Records drawn from a dataset:
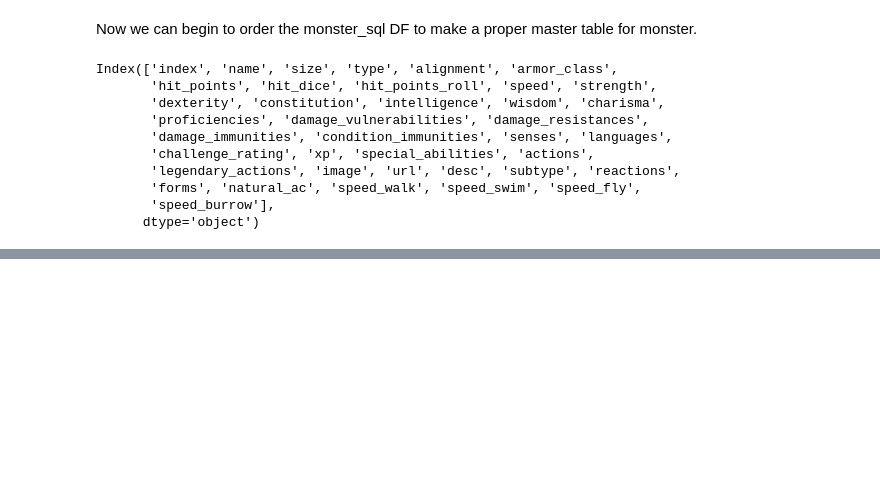
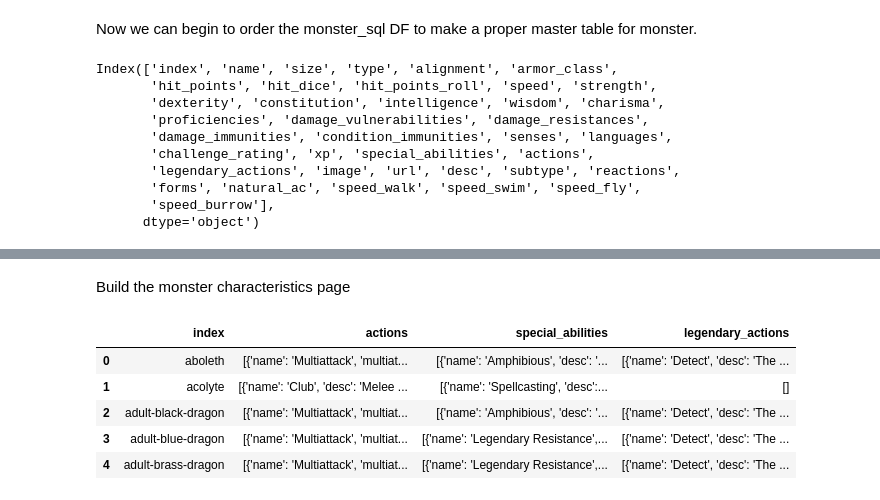
Before and after one commit to Sir-Roe/5e_Companion, a Jupyter notebook: Explore DND5e.ipynb, the cells around one changed output, grey strips where cells are left out. Drawn from its saved outputs; the diff is of its cells as text; code cells hidden in the pictures; blank space fills up the shorter version.

```diff
--- a/Explore DND5e.ipynb
+++ b/Explore DND5e.ipynb
@@ -160,4 +232,4 @@ More than treasure, a bandit captain or pirate captain craves infamy. A prisoner
 # %%
 df_mon_mit = df_mon[['index','damage_vulnerabilities','damage_resistances','damage_immunities','condition_immunities']]
-df_mon_facet=df_mon[['proficiencies','senses','languages','forms']]
-df_mon_action=df_mon[['actions','special_abilities','legendary_actions']]
+df_mon_facet=df_mon[['index','proficiencies','senses','languages','forms']]
+df_mon_action=df_mon[['index','actions','special_abilities','legendary_actions']]
@@ -177,0 +301,2 @@ with open(csv_file_path, 'r') as csv_file:
+# %% [markdown]
+Build the monster characteristics page
@@ -177,0 +354,9 @@ with open(csv_file_path, 'r') as csv_file:
+# %%
+df_mon_action.head()
+# %% [output]
+|  | index | actions | special_abilities | legendary_actions |
+| 0 | aboleth | [{'name': 'Multiattack', 'multiat... | [{'name': 'Amphibious', 'desc': '... | [{'name': 'Detect', 'desc': 'The ... |
+| 1 | acolyte | [{'name': 'Club', 'desc': 'Melee ... | [{'name': 'Spellcasting', 'desc':... | [] |
+| 2 | adult-black-dragon | [{'name': 'Multiattack', 'multiat... | [{'name': 'Amphibious', 'desc': '... | [{'name': 'Detect', 'desc': 'The ... |
+| 3 | adult-blue-dragon | [{'name': 'Multiattack', 'multiat... | [{'name': 'Legendary Resistance',... | [{'name': 'Detect', 'desc': 'The ... |
+| 4 | adult-brass-dragon | [{'name': 'Multiattack', 'multiat... | [{'name': 'Legendary Resistance',... | [{'name': 'Detect', 'desc': 'The ... |
```
Also changed, not shown: parts of 21 cells of this notebook, 7 other files.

The task: Please set down every line of the data above precisely, dropping the images.

Result below:
Before and after one commit to Sir-Roe/5e_Companion, a Jupyter notebook: Explore DND5e.ipynb, the cells around one changed output, grey strips where cells are left out. Drawn from its saved outputs; the diff is of its cells as text; code cells hidden in the pictures; blank space fills up the shorter version.

```diff
--- a/Explore DND5e.ipynb
+++ b/Explore DND5e.ipynb
@@ -160,4 +232,4 @@ More than treasure, a bandit captain or pirate captain craves infamy. A prisoner
 # %%
 df_mon_mit = df_mon[['index','damage_vulnerabilities','damage_resistances','damage_immunities','condition_immunities']]
-df_mon_facet=df_mon[['proficiencies','senses','languages','forms']]
-df_mon_action=df_mon[['actions','special_abilities','legendary_actions']]
+df_mon_facet=df_mon[['index','proficiencies','senses','languages','forms']]
+df_mon_action=df_mon[['index','actions','special_abilities','legendary_actions']]
@@ -177,0 +301,2 @@ with open(csv_file_path, 'r') as csv_file:
+# %% [markdown]
+Build the monster characteristics page
@@ -177,0 +354,9 @@ with open(csv_file_path, 'r') as csv_file:
+# %%
+df_mon_action.head()
+# %% [output]
+|  | index | actions | special_abilities | legendary_actions |
+| 0 | aboleth | [{'name': 'Multiattack', 'multiat... | [{'name': 'Amphibious', 'desc': '... | [{'name': 'Detect', 'desc': 'The ... |
+| 1 | acolyte | [{'name': 'Club', 'desc': 'Melee ... | [{'name': 'Spellcasting', 'desc':... | [] |
+| 2 | adult-black-dragon | [{'name': 'Multiattack', 'multiat... | [{'name': 'Amphibious', 'desc': '... | [{'name': 'Detect', 'desc': 'The ... |
+| 3 | adult-blue-dragon | [{'name': 'Multiattack', 'multiat... | [{'name': 'Legendary Resistance',... | [{'name': 'Detect', 'desc': 'The ... |
+| 4 | adult-brass-dragon | [{'name': 'Multiattack', 'multiat... | [{'name': 'Legendary Resistance',... | [{'name': 'Detect', 'desc': 'The ... |
```
Also changed, not shown: parts of 21 cells of this notebook, 7 other files.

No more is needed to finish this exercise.